It was her graduate school studies that would come to occupy her entire professional life: the chromosomal analysis of corn (maize). She used a microscope and a staining technique that allowed her to examine, identify, and describe individual corn chromosomes. Her specialty took her abroad to study in Germany, which was cut short due to the rise of the Nazi regime. She returned to Cornell, but, because of her gender and university policy, was not given a professor position. From here, McClintock moved onto the University of Missouri, which led to yet another brick wall for her being a women, as they would not grant her tenure.
Alas, she moved to New York in 1941, to work at the Cold Spring Harbor Laboratory on Long Island, where she spent the rest of her professional life. Continuing her research on multi-colored "Indian corn" McClintock meticulously crossed different strains of corn, and eventually realized that Indian corn's random coloration was produced by a "jumping gene" that turned some kernels red, and others yellow.
The scientific community rejected this theory as a "general" rule of genetics and a disheartened McClintock stopped publishing. However, in the 1970s, new research proved McClintock's findings correct--"jumping genes" were a common genetic occurrence in plants and animals, and in 1983, at the age of 81, Barbara McClintock was awarded the Nobel Prize in Physiology or Medicine.
Genetic Scientist, Nobel Prize Winner

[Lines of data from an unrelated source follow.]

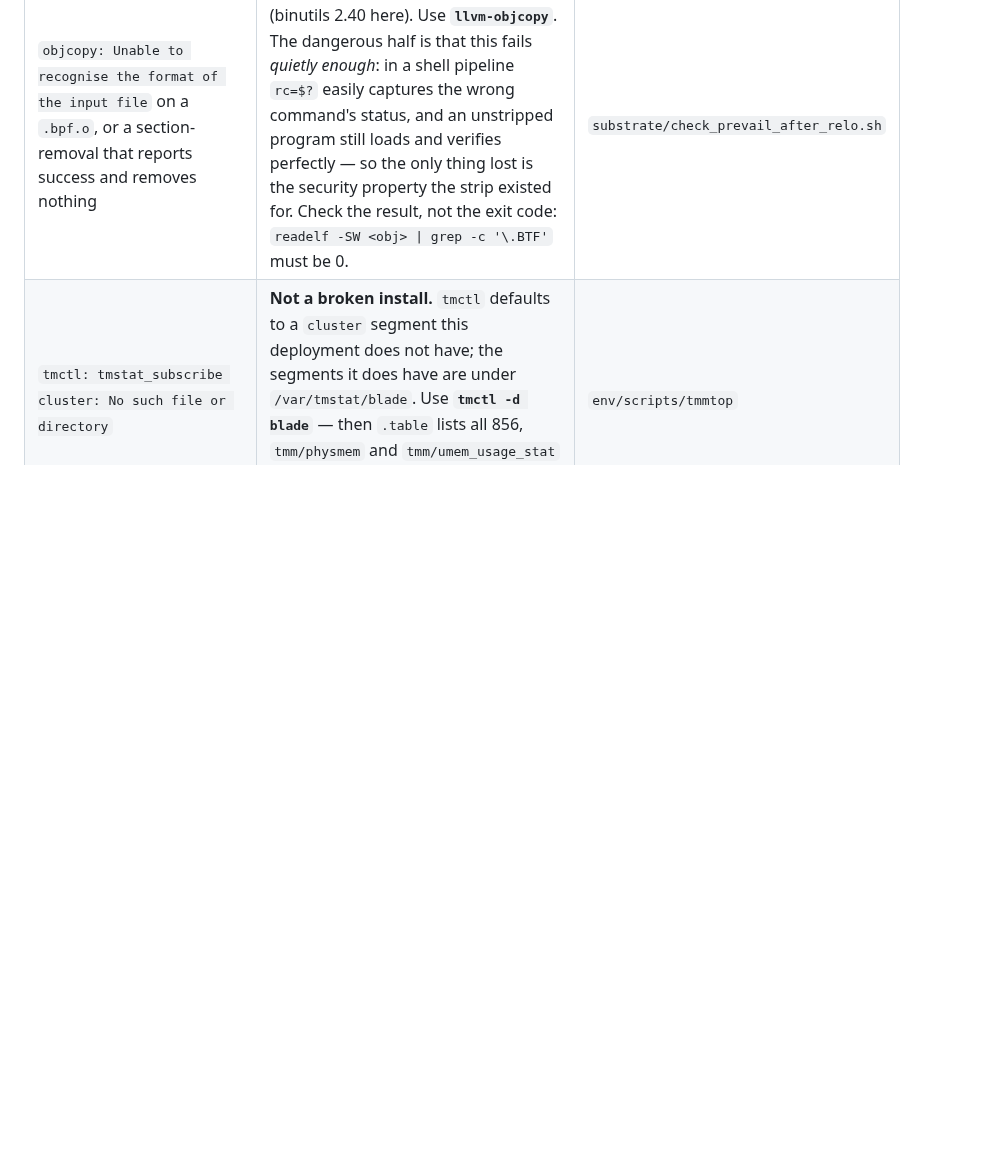
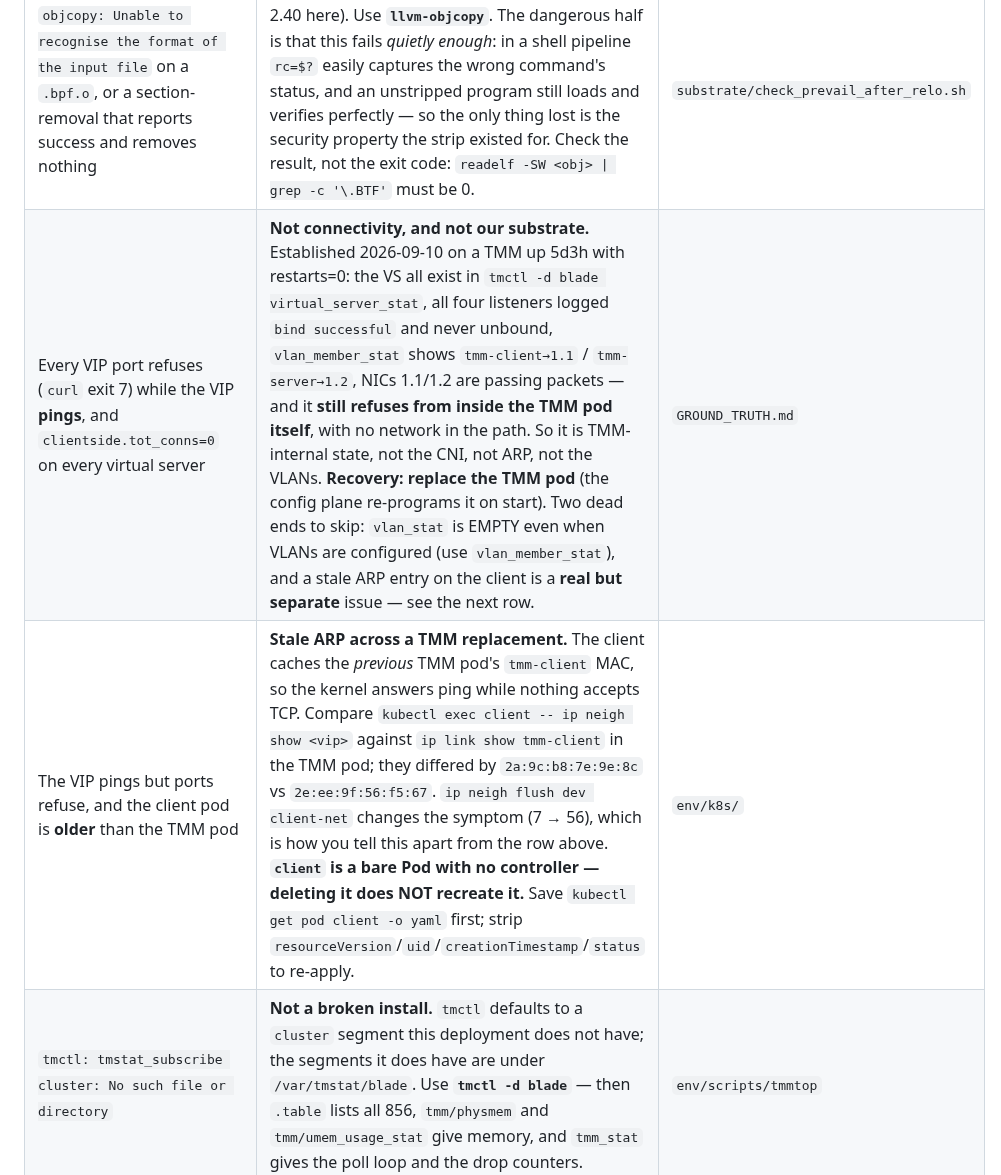
Before and after one commit to mimetrix/eob-tmm, a Markdown page: SYMPTOMS.md, the part around the change. Drawn GitHub-style; blank space fills up the shorter version.

Commit message:
symptoms: the demo cluster's VIP refuses, and it is not the substrate
Asked what it takes to get the demo running again. The artifacts all survived --
TMM up 5d3h restarts=0 on tmm:CLEAN-NOBTF, the h2 trailer backend still emitting
the vector (verified frame by frame), all four virtual servers present, 13 signed
programs and the gate scripts still on the host. Two slots were still ARMED from
five days ago, including the CVE shield in ENFORCE, which would have made the
crash half silently not crash.

But the data path is down, and it is TMM-internal rather than anything we built:

  VS exist in tmctl virtual_server_stat, all four
  all four listeners logged "bind successful" and never unbound
  vlan_member_stat shows tmm-client->1.1 and tmm-server->1.2
  NICs 1.1/1.2 are passing packets
  clientside.tot_conns = 0 on every one
  and it REFUSES FROM INSIDE THE TMM POD ITSELF, no network in the path

That last test is the one that settles it: not the CNI, not ARP, not the VLANs.

TWO WRONG TURNS RECORDED, because each looked conclusive:
  vlan_stat is EMPTY even when VLANs are configured. I read that as "TMM has no
  VLANs" and said so; vlan_member_stat shows them fine. A stats table being empty
  is not evidence of missing config.
  And the client pod DID have a stale ARP entry -- it is older than the TMM pod and
  had cached the previous pod's tmm-client MAC (2a:9c... vs 2e:ee...). Real, worth
  its own row, and NOT the cause: flushing it moved curl from exit 7 to 56 and the
  path still did not serve.

Also learned expensively: `client` is a bare Pod with no controller, so deleting
it does not recreate it. Recovered from a saved spec; the row says to save it
first and which server-assigned fields to strip.

Recovery for the refusal itself is to replace the TMM pod -- the config plane
re-programs it on start. Not done here: that is a cluster action on a shared demo
environment and it is the owner's call.

Co-Authored-By: Claude Opus 5 (1M context) <noreply@anthropic.com>

```diff
--- a/SYMPTOMS.md
+++ b/SYMPTOMS.md
@@ -71,6 +71,8 @@ env/scripts/ask 'Waiting for one or more dependent CRs'
 | A build "succeeds" but the change is absent from the running binary | `make tmm-gdb` alone ships **old code**: the packaging chain is version-stamped and the substrate is untracked, so `VERSION` never changes. Run `bnk-package.sh`, which clears the stale chain and then **verifies against the sources**. | `env/scripts/bnk-package.sh` |
 | Link fails on a new global symbol | TMM's globals whitelist is exact in **both** directions. Add the symbol to **both** `src/compile/default_whitelist_x86_64` and `debug_whitelist_x86_64`; predict the name with `nm` on the object. | `substrate/TMM-TREE-DELTA.md` §2 |
 | `objcopy: Unable to recognise the format of the input file` on a `.bpf.o`, or a section-removal that reports success and removes nothing | **GNU `objcopy` cannot read a BPF ELF** (binutils 2.40 here). Use **`llvm-objcopy`**. The dangerous half is that this fails *quietly enough*: in a shell pipeline `rc=$?` easily captures the wrong command's status, and an unstripped program still loads and verifies perfectly — so the only thing lost is the security property the strip existed for. Check the result, not the exit code: `readelf -SW <obj> \| grep -c '\.BTF'` must be 0. | `substrate/check_prevail_after_relo.sh` |
+| Every VIP port refuses (`curl` exit 7) while the VIP **pings**, and `clientside.tot_conns=0` on every virtual server | **Not connectivity, and not our substrate.** Established 2026-09-10 on a TMM up 5d3h with restarts=0: the VS all exist in `tmctl -d blade virtual_server_stat`, all four listeners logged `bind successful` and never unbound, `vlan_member_stat` shows `tmm-client→1.1` / `tmm-server→1.2`, NICs 1.1/1.2 are passing packets — and it **still refuses from inside the TMM pod itself**, with no network in the path. So it is TMM-internal state, not the CNI, not ARP, not the VLANs. **Recovery: replace the TMM pod** (the config plane re-programs it on start). Two dead ends to skip: `vlan_stat` is EMPTY even when VLANs are configured (use `vlan_member_stat`), and a stale ARP entry on the client is a **real but separate** issue — see the next row. | `GROUND_TRUTH.md` |
+| The VIP pings but ports refuse, and the client pod is **older** than the TMM pod | **Stale ARP across a TMM replacement.** The client caches the *previous* TMM pod's `tmm-client` MAC, so the kernel answers ping while nothing accepts TCP. Compare `kubectl exec client -- ip neigh show <vip>` against `ip link show tmm-client` in the TMM pod; they differed by `2a:9c:b8:7e:9e:8c` vs `2e:ee:9f:56:f5:67`. `ip neigh flush dev client-net` changes the symptom (7 → 56), which is how you tell this apart from the row above. **`client` is a bare Pod with no controller — deleting it does NOT recreate it.** Save `kubectl get pod client -o yaml` first; strip `resourceVersion`/`uid`/`creationTimestamp`/`status` to re-apply. | `env/k8s/` |
 | `tmctl: tmstat_subscribe cluster: No such file or directory` | **Not a broken install.** `tmctl` defaults to a `cluster` segment this deployment does not have; the segments it does have are under `/var/tmstat/blade`. Use **`tmctl -d blade`** — then `.table` lists all 856, `tmm/physmem` and `tmm/umem_usage_stat` give memory, and `tmm_stat` gives the poll loop and the drop counters. | `env/scripts/tmmtop` |
 | `tmctl` reports a table has none of the columns you just saw described | **`-C` describes columns; it does not print data.** `tmm_stat` is ONE ROW with 158 columns, so `dropped_packets` and friends are *columns*, not rows — reading the `-C` output as data makes a table with four drop counters report "no drop counters found". Use **`tmctl -d blade -P <table>`** to pivot the row into name/value pairs. | `substrate/check_tmmtop.py` |
 | A hook armed at `http_parse_client_headers` shows `fired=0` while requests return **200** | **The virtual server is fastL4 and never parses HTTP.** `ltm-vs-basic` on port 80 has `http:` empty and `httpRouter: false` — it forwards at L4, so the 200s come from the backend and no HTTP hook is ever called. Check with `kubectl get f5-virtualservers.k8s.f5net.com <name> -n default -o jsonpath='{.spec.fastL4} {.spec.http.clientside}'`. Note the resource kind is **`f5-virtualservers.k8s.f5net.com`** — `kubectl get f5virtualservers` returns nothing and looks like "no virtual servers exist". Use `http1-vs` on **11.11.11.99:8081** (created 2026-09-05 for exactly this), and originate from the **`client` pod**: the datkube host routes the VIP out its default gateway, so curl from the host always returns 000. | `GROUND_TRUTH.md` |
```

The Cold Spring Harbor Laboratory is located at 1 Bungtown Road in Cold Spring Harbor on Long Island in NY. The public is welcome to tour the Laboratory's grounds.